<<<<

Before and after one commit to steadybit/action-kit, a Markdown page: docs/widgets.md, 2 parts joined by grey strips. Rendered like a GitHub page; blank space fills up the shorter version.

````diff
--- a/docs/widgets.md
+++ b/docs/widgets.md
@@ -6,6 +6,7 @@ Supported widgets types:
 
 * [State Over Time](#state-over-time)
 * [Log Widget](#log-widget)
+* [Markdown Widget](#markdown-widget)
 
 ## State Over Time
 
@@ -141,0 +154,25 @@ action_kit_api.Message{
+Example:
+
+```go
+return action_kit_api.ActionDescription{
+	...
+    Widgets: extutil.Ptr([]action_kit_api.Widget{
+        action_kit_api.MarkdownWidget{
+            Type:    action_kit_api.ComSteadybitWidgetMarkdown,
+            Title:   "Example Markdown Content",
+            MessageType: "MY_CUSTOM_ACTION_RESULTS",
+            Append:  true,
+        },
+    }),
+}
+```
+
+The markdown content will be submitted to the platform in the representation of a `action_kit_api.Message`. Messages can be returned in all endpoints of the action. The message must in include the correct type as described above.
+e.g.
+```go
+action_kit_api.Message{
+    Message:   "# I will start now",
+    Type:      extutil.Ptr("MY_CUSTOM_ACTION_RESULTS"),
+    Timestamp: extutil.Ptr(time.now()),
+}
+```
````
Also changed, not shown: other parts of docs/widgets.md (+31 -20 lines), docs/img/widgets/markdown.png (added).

>>>>
<<<<

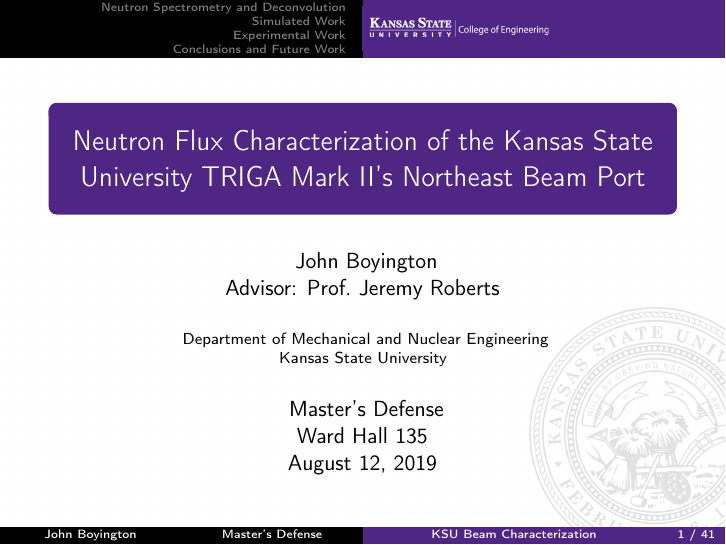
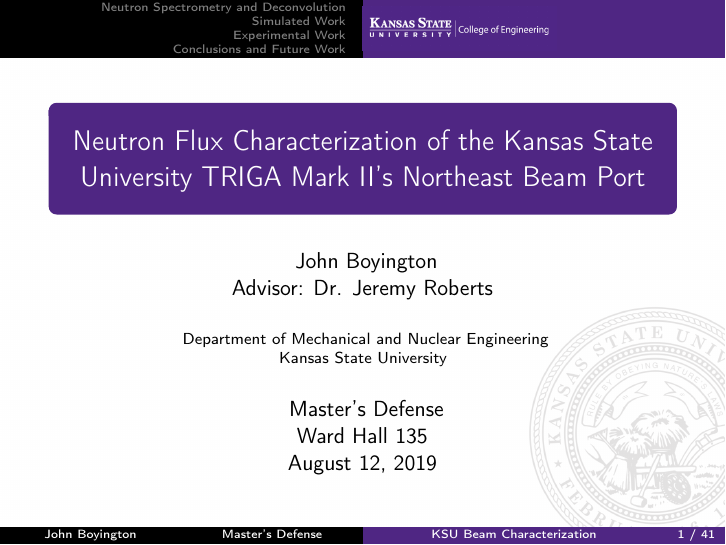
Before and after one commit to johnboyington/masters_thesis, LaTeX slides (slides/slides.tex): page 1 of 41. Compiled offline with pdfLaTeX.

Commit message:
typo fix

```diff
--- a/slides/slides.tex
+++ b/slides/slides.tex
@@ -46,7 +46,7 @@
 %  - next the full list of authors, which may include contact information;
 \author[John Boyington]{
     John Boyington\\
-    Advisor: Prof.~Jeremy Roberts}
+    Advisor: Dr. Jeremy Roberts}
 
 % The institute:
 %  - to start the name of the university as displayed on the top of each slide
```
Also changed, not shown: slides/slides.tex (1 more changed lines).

>>>>

- [Task]: Determine how many of the lines above include the word "extutil", then give that number and nothing else.

- [Result of this task]: 3